She took on and helped improve a failing school, but Dame Jean Else was sacked nonetheless. Stephen Manning talks to her about her work, and why she stands by her decisions
It's hard to think of anyone else within education who has gone through such highs and lows as Dame Jean Else, the flamboyant Manchester "superhead" who turned around one of the most troubled schools in the country before being spectacularly sacked.
Now with no school of her own, the 55-year-old is on a mission to put her particular qualities to use, advising ailing schools, mainly in the North-west of England, on something she believes she knows a thing or two about how to improve their public image.
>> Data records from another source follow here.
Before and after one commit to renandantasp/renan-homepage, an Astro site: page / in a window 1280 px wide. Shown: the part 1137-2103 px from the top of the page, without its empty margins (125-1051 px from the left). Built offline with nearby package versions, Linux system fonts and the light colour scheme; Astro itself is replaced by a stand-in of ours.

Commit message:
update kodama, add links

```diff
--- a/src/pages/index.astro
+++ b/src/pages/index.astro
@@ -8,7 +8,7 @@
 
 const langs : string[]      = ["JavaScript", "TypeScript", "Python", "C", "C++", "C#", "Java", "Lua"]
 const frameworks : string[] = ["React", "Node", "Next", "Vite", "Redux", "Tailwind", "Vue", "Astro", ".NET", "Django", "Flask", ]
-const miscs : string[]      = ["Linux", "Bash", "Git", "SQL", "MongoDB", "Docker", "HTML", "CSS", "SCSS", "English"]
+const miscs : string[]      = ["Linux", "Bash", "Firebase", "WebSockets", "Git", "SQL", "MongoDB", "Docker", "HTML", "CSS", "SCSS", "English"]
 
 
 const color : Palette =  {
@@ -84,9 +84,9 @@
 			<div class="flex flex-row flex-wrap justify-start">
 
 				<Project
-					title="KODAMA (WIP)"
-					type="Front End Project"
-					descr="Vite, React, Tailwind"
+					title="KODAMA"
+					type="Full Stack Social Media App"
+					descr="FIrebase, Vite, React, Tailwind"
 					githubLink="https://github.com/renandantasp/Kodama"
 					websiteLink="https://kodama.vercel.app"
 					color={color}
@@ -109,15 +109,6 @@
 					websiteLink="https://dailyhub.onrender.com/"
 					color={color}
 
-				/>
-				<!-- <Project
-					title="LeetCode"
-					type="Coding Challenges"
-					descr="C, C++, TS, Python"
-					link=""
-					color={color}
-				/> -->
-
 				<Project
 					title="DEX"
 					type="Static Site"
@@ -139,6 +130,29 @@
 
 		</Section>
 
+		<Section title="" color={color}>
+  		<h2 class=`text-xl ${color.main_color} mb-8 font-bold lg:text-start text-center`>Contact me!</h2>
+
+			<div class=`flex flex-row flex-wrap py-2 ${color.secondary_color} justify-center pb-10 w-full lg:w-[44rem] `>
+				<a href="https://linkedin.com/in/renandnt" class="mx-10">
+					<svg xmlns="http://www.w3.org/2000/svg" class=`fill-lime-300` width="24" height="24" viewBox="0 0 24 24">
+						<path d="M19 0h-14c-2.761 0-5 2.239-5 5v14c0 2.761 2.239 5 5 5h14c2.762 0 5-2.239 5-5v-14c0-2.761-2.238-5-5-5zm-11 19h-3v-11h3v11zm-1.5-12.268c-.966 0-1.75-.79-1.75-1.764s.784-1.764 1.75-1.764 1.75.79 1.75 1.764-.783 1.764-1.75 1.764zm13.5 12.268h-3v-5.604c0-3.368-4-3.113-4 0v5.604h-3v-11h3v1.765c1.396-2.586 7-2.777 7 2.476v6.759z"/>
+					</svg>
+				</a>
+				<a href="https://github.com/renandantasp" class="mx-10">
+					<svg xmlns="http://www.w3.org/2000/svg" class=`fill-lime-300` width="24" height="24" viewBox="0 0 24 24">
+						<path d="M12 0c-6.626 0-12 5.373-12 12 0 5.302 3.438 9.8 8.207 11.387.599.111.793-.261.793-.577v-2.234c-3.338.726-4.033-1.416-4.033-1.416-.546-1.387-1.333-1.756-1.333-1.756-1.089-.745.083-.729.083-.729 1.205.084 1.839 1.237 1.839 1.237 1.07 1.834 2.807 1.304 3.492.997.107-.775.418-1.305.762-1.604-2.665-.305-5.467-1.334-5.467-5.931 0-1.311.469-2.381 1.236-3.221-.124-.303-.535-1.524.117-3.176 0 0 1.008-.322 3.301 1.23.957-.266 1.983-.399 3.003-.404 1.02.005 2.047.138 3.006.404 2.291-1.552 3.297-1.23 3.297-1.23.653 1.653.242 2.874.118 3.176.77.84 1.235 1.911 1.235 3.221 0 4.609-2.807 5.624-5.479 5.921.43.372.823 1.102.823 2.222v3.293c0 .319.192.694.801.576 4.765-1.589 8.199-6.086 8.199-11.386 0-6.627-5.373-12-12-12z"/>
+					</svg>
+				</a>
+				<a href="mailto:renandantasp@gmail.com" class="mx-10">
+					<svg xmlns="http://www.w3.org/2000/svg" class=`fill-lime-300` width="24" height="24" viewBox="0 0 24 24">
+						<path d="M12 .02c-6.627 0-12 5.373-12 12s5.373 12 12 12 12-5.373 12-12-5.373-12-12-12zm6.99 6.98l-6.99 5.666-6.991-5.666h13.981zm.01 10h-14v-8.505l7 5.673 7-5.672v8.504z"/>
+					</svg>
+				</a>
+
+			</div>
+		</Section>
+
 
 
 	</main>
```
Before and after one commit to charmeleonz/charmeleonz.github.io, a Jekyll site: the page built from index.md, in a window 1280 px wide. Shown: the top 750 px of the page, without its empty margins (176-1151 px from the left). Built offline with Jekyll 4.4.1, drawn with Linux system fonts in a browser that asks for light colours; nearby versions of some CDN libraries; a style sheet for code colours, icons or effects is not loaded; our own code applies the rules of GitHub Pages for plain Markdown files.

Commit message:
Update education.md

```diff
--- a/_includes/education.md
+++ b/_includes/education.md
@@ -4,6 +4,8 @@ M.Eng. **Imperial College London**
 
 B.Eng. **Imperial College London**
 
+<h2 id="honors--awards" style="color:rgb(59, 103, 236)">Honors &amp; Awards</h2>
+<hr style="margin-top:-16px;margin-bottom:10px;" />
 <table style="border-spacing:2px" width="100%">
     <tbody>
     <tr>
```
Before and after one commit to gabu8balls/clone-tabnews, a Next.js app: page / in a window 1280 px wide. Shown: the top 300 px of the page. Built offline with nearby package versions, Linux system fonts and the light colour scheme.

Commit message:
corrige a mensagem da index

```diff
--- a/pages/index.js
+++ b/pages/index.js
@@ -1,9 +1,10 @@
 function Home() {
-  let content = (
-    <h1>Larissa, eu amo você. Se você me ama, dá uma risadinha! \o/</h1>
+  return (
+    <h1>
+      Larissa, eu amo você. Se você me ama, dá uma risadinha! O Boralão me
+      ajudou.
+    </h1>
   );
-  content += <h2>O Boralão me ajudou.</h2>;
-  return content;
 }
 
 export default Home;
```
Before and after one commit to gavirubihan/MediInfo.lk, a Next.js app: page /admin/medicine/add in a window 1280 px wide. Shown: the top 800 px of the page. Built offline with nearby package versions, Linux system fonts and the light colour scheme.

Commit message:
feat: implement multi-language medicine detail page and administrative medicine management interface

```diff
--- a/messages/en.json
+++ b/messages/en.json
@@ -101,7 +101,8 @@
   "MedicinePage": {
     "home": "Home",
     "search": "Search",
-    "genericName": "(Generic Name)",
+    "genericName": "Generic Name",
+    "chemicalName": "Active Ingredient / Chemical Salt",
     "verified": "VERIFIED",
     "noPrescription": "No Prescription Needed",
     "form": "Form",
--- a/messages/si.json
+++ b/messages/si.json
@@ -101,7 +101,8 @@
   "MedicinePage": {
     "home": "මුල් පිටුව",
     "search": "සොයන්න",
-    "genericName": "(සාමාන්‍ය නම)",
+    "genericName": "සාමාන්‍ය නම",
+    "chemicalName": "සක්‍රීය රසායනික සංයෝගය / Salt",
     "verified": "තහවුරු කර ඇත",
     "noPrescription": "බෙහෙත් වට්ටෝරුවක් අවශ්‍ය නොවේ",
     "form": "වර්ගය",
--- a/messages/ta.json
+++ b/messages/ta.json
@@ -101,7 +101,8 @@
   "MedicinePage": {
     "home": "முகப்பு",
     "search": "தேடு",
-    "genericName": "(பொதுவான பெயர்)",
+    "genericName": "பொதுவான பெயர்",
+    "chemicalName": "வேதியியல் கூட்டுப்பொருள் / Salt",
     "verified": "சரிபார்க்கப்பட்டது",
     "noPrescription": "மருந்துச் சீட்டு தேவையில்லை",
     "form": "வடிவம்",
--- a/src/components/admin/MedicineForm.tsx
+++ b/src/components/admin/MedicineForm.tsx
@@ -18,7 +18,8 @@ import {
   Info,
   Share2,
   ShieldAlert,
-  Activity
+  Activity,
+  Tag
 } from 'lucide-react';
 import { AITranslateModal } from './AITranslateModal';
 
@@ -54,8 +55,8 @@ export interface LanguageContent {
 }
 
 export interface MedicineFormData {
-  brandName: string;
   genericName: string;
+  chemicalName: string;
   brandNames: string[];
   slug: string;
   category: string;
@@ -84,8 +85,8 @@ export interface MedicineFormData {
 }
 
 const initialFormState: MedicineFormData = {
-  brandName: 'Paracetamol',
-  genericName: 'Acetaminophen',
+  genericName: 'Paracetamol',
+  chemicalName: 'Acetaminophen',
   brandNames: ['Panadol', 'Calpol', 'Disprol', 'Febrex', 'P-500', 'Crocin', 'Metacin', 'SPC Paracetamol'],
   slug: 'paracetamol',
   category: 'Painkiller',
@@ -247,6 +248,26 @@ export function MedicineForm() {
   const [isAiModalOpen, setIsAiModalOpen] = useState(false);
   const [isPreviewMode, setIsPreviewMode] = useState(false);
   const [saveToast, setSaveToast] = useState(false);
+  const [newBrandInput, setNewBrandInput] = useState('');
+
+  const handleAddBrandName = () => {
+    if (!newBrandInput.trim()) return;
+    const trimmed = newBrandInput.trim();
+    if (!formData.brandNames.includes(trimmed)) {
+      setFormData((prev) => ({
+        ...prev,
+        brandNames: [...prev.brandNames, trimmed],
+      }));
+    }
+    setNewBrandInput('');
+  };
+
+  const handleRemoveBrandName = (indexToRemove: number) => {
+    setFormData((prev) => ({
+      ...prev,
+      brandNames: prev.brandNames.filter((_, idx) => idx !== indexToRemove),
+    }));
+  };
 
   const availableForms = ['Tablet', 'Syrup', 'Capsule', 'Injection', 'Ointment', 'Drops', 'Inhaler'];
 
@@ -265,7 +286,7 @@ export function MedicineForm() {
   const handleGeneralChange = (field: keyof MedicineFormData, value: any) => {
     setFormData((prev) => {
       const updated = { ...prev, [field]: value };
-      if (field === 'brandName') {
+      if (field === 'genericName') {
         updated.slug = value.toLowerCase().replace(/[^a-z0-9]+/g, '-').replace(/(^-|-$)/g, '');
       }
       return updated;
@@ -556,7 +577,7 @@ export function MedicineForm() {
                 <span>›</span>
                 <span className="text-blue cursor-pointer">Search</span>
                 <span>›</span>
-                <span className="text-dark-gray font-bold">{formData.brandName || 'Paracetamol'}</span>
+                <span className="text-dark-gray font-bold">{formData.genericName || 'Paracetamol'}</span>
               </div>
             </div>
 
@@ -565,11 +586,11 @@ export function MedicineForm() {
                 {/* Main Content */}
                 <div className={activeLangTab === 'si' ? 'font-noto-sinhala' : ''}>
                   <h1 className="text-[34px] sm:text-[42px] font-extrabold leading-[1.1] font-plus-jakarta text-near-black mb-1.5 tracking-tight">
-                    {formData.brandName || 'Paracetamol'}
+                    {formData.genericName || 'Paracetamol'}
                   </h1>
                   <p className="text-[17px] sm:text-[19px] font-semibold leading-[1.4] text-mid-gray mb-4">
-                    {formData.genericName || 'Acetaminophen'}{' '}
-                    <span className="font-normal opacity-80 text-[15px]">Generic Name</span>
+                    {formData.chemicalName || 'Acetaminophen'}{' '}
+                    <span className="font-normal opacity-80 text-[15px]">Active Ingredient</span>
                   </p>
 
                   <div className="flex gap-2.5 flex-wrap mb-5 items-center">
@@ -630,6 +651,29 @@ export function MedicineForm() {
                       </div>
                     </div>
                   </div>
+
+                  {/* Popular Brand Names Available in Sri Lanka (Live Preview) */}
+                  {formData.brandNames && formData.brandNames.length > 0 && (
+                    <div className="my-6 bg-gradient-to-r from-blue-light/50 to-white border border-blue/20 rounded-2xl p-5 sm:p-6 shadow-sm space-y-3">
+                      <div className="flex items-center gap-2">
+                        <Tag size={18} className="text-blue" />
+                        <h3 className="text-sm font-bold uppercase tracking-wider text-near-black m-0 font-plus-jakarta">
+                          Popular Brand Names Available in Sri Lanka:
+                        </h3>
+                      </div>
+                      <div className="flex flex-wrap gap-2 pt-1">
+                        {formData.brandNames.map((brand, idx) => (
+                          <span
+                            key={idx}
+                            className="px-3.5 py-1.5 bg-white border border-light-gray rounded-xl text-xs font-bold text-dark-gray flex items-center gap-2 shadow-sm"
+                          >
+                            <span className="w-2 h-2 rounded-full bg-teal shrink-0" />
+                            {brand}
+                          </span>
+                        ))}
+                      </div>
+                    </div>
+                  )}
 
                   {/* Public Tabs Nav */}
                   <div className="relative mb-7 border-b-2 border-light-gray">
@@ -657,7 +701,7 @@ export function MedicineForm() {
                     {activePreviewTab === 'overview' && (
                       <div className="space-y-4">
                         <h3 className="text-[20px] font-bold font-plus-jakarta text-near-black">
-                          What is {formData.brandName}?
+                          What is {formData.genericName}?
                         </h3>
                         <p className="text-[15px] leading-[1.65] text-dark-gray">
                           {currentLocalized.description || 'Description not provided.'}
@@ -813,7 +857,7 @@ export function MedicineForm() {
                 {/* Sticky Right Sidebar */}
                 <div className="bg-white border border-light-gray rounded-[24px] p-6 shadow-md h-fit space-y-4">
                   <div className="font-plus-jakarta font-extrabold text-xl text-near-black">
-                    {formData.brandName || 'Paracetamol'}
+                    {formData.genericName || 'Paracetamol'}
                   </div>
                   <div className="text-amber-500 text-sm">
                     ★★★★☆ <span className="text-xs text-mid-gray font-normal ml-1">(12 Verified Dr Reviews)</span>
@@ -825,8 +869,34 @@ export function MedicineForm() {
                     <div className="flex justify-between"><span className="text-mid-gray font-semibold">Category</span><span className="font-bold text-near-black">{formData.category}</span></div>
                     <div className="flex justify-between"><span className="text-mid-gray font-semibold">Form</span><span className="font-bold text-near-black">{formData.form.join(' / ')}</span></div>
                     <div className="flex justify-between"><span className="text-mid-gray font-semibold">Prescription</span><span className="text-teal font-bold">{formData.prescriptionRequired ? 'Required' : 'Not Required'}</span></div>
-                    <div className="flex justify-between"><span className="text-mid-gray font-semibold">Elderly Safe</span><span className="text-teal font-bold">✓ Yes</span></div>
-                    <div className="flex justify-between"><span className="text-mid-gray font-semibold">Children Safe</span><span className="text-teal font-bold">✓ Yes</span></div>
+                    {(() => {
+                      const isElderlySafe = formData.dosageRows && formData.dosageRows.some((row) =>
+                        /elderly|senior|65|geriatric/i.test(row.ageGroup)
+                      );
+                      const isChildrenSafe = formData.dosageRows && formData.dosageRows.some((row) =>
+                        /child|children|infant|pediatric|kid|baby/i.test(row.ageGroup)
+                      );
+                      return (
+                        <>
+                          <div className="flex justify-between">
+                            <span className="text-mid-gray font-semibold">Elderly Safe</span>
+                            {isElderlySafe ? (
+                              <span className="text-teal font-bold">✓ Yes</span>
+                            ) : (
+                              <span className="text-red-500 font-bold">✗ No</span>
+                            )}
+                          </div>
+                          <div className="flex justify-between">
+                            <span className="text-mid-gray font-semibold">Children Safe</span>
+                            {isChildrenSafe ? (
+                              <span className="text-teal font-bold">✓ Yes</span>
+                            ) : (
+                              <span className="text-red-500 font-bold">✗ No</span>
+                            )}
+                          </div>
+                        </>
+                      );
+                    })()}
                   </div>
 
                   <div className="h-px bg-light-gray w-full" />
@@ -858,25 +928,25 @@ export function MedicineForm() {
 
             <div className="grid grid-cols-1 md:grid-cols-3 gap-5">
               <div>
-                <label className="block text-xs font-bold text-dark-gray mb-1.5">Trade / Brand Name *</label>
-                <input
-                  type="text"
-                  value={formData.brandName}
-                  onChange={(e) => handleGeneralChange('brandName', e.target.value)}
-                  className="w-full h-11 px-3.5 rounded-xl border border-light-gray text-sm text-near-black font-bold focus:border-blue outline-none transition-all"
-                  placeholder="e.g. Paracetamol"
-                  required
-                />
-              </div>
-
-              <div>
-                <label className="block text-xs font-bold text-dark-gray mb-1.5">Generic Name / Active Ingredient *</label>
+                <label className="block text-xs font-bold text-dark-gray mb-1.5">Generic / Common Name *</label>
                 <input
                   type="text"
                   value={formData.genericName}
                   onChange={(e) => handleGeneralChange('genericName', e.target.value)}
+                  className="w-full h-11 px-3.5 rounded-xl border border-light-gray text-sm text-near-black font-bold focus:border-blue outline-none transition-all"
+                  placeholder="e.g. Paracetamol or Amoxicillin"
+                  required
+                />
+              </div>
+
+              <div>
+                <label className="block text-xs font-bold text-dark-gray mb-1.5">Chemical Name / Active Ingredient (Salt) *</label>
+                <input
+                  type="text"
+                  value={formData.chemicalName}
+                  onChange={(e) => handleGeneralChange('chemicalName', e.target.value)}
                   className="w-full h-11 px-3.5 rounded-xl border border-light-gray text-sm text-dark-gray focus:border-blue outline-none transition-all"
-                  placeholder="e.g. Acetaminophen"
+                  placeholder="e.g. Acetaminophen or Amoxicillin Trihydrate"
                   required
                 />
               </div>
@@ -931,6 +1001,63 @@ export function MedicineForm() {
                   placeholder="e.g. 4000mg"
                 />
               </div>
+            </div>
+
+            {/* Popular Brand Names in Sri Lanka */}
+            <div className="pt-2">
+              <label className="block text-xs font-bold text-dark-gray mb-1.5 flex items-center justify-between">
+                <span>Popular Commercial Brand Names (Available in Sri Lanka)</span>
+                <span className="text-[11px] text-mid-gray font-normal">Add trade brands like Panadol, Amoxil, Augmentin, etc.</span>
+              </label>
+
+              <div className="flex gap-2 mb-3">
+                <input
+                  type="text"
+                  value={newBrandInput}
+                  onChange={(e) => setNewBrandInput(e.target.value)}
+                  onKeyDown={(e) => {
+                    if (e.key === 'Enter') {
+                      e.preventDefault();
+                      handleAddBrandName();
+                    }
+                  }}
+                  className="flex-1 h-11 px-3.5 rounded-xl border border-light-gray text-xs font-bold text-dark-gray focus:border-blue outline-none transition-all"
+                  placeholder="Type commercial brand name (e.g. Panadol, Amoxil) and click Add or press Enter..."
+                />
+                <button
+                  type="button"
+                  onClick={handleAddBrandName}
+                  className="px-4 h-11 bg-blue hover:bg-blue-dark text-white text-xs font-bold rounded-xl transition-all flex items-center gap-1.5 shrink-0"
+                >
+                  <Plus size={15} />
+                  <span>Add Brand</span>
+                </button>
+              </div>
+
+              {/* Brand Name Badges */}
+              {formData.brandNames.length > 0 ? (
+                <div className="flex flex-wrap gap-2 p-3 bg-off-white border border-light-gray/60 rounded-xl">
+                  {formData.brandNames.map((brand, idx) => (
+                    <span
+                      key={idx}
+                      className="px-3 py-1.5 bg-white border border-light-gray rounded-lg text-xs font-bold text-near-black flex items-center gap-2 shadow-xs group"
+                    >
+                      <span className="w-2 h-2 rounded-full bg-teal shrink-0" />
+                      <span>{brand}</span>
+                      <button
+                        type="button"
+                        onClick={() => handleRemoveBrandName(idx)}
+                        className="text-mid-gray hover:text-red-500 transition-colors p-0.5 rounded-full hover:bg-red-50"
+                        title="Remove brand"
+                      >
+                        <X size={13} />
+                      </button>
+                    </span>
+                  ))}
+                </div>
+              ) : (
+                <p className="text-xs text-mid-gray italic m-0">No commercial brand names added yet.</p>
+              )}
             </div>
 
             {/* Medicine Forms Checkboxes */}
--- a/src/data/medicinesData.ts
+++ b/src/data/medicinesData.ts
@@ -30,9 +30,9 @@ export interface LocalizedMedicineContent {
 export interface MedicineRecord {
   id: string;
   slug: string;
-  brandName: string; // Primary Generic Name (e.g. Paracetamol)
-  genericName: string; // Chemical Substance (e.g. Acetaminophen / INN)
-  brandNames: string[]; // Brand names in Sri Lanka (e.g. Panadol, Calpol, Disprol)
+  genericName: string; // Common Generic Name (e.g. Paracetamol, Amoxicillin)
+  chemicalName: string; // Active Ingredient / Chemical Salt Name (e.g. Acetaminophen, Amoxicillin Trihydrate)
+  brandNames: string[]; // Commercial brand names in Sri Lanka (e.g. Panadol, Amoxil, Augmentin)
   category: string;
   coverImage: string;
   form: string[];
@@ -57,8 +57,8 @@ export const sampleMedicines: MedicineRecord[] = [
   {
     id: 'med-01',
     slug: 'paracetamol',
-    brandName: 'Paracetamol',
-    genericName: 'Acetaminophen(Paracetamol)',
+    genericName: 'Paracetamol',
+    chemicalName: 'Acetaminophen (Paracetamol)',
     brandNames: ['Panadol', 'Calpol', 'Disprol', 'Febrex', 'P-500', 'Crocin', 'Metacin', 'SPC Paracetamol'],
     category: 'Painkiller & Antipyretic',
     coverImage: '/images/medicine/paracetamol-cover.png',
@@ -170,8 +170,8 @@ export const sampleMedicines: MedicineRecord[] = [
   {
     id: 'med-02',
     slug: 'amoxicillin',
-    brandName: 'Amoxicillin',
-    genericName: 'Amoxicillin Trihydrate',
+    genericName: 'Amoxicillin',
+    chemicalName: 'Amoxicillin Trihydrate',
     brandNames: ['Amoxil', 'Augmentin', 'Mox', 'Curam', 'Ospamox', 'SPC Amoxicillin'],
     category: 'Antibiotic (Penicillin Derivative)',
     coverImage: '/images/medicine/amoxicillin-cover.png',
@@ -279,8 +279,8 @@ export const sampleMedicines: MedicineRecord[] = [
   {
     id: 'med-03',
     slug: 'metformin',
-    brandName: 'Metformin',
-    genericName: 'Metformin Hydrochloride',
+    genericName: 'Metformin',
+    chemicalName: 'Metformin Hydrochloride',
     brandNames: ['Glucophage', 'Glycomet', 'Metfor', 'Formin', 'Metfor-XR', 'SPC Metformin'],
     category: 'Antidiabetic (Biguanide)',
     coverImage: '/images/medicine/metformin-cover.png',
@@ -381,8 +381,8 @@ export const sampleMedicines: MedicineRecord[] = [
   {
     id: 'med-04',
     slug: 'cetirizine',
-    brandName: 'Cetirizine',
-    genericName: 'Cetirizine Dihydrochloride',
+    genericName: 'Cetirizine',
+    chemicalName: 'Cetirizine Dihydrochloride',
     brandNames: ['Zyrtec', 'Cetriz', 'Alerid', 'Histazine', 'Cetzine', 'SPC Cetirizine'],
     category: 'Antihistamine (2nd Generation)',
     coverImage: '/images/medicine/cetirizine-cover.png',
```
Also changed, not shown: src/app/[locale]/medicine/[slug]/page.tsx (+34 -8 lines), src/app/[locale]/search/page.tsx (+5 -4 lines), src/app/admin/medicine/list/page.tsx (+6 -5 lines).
When she took the helm of Whalley Range High School for girls in Manchester in 1994 it was a failing school with a truancy figure of 73 per cent, among the UK's worst. But under her decade-long leadership the school's fortunes were reversed. Pupil numbers more than doubled to about 1,700 by 2003 and GCSE pass rates and attendance improved. She was made a Dame in 2001 and Estelle Morris, then education secretary and a former pupil at the school, sent a video message of congratulations.
Consequently, many were shocked when, in November 2004, she was suspended amid allegations of nepotism, mismanagement and financial irregularities. This followed a two-year investigation by the Audit Commission, which published a report criticising her for large payouts to members of staff who were leaving and for employing her twin sister as an assistant head. She lost an appeal against the report's findings and was eventually dismissed in August 2006.
But this most prominent and publicity-minded of education figures was never likely to slink into the shadows, nor indeed to flinch from turning a negative into a positive. After a considerable time in limbo, she started working again in January this year, advising schools on outward appearance, such as designing brochures, adopting a new school uniform, even the school signage.
"A school might be in trouble and bracing itself for a poor Ofsted inspection report," she says. "A new headteacher may have been appointed, but has not had time to turn things around. In these circumstances, the head will usually concentrate on tackling internal matters, such as the curriculum or staffing issues. They will often neglect to tell the outside world that things are going to change. That is what I did early on at Whalley Range, to announce to the world that, yes, we do have problems and we are going to overcome them. It's part and parcel of my natural inclination to turn things around with a positive outlook.
"If a school has a bad reputation, people don't want to send their children there. But in my time at Whalley Range, the roll increased in spite of all the 'worst school in the country' stories. There is no school that isn't doing something good. But you don't hear about it. I advise heads that they should speak to the press a lot of heads don't realise what a huge difference that can make."
Among her strategies at Whalley Range was overhauling the toilets, painting the walls lime green or purple. "When I arrived, the toilets were in a terrible state and pupils were afraid to use them because of the smoking and how dirty it was. So in my time there were three refurbishments of the toilets. I'm proud to have made them usable."
There were numerous tales of her eccentric behaviour in school, which she refutes. Did she, for example, ride around in a purple golf buggy barking orders at pupils? "We did have two buggies on site it is a huge school but the rest of that is not true."
There were more serious charges, such as nepotism. She says that of 450 appointments during her tenure, only 21 were people she knew. The most high profile was the promotion of her twin sister Maureen Rochford from clerical assistant to assistant headteacher, a move she staunchly defends. "My sister had worked for me for 10 years, and had worked with the chief education officer for Manchester, so there was never any question she was inappropriate." Her sister has now left education.
After her suspension in November 2004, Dame Jean found herself in a frustrating limbo. "Nobody spoke to me for several months. It was quite upsetting not to know what, if anything, was happening."
She was interviewed in June 2005 by the investigating officer for the local authority and had her first hearing the following November. No evidence of illegal activity was found but, following the failure of her appeal in May 2006, she was dismissed.
She remains scathing about Manchester City Council which, she says, vilified her even though it could not prove that she had done anything illegal or fraudulent. Part of the problem stemmed from her conspicuous forthrightness. "I opposed the changes in formula to national budgets and I went national with it," she says, referring to an appearance on GMTV in 2003 when she threatened to quit rather than accept budget cuts. "I fought it on behalf of Manchester heads, but Manchester [City Council] did not like that."
Much of this is likely to surface in a book she is writing, to be called Head Above the Parapet, which she hopes to finish before the end of the year. She also has other outlets, writing a column for the Manchester Evening News on "Lessons in Life" which covers education exclusion, bullying, special needs and beyond. "One concern people have is about exclusions, that some children are too young to be excluded. But I put the view that exclusion decisions are not taken lightly. No one wants to exclude pupils and there would have been a great deal of agonising over such a decision." It's no surprise she casts herself in the role of a defender of educators facing difficult decisions